We have a Firebird database that's almost 200 Gbyte in sice, and for performance we have forced writes off. Please don't debate the risks of forced writes, we are aware of them. This is Firebird 3.0.4 on Windows Server 2016.
For backup, we use
alter database begin backup and
alter database end backup, and copy the main database file using FastCopy. We can see that the delta file is created right away when executing
alter database begin backup. But the main database file usually gets an updated timestamp quite some time later, often within a few minutes, but sometimes it takes longer.
I assume this is caused by forced writes off and the fact that Windows may delay some writes for an arbitrary amount of time. In other words, I assume that the Firebird engine does in fact not write to the main databse file after
alter database begin backup, but writes that were made before this may be delayed by Windows for quite a while, meaning it's not in fact safe to start copying the main database file until Windows has flushed all writes.
Now, my question is how to properly handle this to achieve safe and reliable backups?
Up to now I've scheduled file copy to 3 hours after
alter database begin backup, and I also included a dummy transaction right after the
alter database begin backup.
But are there better approaches?

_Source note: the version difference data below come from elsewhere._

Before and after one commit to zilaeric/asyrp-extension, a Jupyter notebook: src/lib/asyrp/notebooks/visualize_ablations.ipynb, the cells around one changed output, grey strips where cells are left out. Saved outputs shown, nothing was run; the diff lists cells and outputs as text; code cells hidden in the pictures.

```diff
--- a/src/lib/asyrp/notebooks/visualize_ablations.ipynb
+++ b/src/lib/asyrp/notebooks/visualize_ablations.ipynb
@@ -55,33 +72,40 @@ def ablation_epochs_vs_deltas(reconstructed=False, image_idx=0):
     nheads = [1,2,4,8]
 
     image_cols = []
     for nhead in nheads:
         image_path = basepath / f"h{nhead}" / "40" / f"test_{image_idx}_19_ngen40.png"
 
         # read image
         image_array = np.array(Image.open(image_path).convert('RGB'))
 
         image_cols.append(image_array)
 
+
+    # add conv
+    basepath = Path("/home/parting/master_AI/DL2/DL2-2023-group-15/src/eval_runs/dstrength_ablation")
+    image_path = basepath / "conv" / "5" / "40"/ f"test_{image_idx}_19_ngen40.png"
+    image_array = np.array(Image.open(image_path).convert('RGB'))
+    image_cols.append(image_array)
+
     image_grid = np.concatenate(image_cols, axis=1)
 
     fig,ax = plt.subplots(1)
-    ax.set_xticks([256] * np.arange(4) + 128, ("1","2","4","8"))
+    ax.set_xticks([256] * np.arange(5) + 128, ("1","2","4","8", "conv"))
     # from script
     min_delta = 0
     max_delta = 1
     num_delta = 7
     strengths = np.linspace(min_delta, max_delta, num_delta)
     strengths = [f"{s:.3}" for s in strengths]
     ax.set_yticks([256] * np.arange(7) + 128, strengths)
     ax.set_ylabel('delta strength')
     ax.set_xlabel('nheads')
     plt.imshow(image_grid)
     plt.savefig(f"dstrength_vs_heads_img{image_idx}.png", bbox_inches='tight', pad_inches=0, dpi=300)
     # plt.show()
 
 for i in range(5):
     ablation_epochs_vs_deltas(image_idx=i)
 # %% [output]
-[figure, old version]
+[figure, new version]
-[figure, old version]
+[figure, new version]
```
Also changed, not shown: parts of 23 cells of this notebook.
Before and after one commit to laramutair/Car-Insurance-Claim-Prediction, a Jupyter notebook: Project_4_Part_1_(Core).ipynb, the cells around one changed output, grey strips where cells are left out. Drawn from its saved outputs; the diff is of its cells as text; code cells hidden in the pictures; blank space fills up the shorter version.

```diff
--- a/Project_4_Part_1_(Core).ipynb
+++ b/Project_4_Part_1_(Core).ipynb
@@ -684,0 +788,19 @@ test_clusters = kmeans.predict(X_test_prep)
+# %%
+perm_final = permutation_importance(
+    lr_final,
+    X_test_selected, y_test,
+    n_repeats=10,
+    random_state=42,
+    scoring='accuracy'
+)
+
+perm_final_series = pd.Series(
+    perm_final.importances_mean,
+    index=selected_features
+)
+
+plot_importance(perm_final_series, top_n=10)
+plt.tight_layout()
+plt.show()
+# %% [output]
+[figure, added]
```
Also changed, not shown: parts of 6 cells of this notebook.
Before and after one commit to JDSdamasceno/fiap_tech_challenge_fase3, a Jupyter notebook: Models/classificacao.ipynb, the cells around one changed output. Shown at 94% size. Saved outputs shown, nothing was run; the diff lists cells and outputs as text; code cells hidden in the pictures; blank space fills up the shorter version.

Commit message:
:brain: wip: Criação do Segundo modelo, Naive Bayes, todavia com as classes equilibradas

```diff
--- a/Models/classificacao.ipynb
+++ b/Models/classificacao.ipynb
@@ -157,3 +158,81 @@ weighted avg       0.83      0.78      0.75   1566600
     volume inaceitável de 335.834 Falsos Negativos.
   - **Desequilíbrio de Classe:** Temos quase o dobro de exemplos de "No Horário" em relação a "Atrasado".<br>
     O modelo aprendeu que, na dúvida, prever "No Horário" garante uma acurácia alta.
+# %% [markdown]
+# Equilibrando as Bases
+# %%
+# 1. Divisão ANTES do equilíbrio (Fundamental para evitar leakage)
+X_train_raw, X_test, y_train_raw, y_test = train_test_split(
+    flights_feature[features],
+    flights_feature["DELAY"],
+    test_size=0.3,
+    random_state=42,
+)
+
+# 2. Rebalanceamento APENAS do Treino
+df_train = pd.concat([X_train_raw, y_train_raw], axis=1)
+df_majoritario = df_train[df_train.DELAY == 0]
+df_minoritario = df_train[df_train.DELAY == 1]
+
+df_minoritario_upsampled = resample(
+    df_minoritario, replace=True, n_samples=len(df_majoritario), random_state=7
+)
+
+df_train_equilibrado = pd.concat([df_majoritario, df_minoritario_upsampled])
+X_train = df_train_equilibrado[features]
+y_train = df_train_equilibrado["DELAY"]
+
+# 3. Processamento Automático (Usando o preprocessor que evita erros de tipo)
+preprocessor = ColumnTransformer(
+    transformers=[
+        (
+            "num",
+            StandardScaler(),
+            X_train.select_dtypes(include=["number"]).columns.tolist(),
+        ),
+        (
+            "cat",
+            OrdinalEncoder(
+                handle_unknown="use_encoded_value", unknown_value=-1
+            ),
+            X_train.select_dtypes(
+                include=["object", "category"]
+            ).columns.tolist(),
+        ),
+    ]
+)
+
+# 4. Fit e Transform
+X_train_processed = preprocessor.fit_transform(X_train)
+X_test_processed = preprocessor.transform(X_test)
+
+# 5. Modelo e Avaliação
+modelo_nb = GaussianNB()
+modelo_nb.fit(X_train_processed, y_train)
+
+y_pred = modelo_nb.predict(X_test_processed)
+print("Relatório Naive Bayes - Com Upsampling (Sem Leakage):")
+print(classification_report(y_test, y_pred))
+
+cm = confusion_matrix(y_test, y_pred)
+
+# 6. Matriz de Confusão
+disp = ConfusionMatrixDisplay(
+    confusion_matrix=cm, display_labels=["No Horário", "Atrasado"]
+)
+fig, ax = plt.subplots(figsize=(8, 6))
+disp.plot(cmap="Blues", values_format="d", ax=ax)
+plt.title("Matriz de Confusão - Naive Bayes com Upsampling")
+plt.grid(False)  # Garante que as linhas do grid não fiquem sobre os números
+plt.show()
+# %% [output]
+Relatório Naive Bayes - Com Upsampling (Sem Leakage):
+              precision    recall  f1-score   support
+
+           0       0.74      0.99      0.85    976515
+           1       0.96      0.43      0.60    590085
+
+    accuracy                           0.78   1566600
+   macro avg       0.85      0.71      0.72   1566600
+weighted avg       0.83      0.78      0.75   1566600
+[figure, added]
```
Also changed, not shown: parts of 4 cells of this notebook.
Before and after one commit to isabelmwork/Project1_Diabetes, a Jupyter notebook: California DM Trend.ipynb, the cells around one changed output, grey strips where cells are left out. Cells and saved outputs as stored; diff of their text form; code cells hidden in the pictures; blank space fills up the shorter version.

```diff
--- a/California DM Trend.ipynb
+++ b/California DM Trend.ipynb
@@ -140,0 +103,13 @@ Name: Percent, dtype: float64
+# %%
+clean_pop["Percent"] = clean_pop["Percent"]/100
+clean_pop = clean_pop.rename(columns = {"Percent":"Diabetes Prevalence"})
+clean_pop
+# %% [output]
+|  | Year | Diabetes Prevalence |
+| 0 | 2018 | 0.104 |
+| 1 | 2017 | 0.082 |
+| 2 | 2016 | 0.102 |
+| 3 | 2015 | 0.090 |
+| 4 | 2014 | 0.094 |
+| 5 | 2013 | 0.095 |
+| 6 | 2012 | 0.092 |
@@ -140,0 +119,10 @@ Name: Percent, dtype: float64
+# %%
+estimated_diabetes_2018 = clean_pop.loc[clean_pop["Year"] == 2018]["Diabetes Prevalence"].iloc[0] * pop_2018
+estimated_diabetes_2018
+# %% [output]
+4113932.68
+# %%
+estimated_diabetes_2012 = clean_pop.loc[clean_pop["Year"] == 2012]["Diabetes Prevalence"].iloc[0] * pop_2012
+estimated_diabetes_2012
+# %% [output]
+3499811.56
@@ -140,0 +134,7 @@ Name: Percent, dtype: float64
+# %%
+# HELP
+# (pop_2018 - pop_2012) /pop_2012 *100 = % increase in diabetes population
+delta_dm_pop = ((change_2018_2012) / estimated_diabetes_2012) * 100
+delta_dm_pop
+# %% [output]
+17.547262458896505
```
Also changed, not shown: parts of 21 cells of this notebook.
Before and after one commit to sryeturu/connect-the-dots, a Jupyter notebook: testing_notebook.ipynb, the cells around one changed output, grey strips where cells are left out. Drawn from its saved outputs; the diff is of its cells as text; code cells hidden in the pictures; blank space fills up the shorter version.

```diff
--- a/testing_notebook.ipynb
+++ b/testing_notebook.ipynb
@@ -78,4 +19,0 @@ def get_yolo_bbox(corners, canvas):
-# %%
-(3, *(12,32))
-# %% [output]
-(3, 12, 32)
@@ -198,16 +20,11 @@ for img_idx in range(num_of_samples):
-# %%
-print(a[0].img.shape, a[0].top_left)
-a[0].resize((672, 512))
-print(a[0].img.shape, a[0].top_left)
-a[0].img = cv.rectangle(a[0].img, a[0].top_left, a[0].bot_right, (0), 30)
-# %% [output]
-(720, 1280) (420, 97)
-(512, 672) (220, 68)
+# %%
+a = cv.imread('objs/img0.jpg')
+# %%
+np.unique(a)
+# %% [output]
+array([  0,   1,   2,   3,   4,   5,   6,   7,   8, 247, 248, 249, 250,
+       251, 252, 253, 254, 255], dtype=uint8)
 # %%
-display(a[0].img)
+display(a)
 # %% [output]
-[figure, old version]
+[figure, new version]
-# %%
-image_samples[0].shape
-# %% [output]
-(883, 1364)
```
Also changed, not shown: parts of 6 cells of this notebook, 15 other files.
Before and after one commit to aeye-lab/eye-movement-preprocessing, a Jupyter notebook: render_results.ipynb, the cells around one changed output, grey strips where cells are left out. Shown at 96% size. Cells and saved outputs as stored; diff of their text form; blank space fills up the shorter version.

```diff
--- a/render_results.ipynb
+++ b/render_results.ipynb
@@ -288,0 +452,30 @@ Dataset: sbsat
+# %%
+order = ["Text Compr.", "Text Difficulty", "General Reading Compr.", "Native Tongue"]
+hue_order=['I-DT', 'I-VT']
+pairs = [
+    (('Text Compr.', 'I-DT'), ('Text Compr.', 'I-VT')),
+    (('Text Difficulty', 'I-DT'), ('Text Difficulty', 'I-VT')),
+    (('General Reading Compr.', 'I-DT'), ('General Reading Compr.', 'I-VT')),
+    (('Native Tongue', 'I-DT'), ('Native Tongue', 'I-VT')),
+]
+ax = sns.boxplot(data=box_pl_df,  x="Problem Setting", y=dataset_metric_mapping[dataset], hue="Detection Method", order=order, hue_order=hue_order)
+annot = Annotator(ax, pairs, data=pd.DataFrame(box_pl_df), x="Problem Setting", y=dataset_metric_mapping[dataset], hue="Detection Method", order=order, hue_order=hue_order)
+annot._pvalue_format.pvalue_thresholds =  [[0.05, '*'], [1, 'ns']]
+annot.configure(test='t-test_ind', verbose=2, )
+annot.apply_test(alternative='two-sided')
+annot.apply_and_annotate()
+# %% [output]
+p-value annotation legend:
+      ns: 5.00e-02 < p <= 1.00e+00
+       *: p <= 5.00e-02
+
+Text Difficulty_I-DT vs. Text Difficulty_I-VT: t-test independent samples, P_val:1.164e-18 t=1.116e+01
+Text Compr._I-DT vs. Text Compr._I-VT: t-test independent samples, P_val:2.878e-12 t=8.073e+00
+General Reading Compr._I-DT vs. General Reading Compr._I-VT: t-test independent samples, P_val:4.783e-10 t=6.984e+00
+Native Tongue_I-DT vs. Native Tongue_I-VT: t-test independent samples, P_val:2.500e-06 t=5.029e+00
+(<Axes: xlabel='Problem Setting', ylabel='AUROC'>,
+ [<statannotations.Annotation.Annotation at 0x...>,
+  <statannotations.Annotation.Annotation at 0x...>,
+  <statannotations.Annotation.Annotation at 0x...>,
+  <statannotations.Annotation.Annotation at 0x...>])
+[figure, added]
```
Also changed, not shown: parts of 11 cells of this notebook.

I came up with the idea to use
gfix to switch forced writes on before executing
alter database begin backup (and switch it back off later). I assume this will cause the locked state to be flushed to disk right away, but I also assume that writes that were made before switching forced writes on will still suffer the arbitrary delay from Windows' write cache. Correct? Or is
gfix or the Firebird engine actually able to force flush all previous writes that are already in the Windows write cache?
Another idea is to use Sysinternals Sync util to flush Windows' write cache for the entire disk. For overall system performace, this would not be a problem, considering backup is scheduled to a low-traffic time of day.
We could use nbackup instead of FastCopy. Would this help? In other words: would nbackup's reads of the main database file see the new still-cached versions of the database pages being copied, or would it see the outdated on-disk versions?
In fact, I'm not sure if FastCopy actually sees the new still-cached versions or not, but it fails when it notices that the source file's timestamp has been changed since it started copying, so it fails anyway. There's no apparent way to avoid this.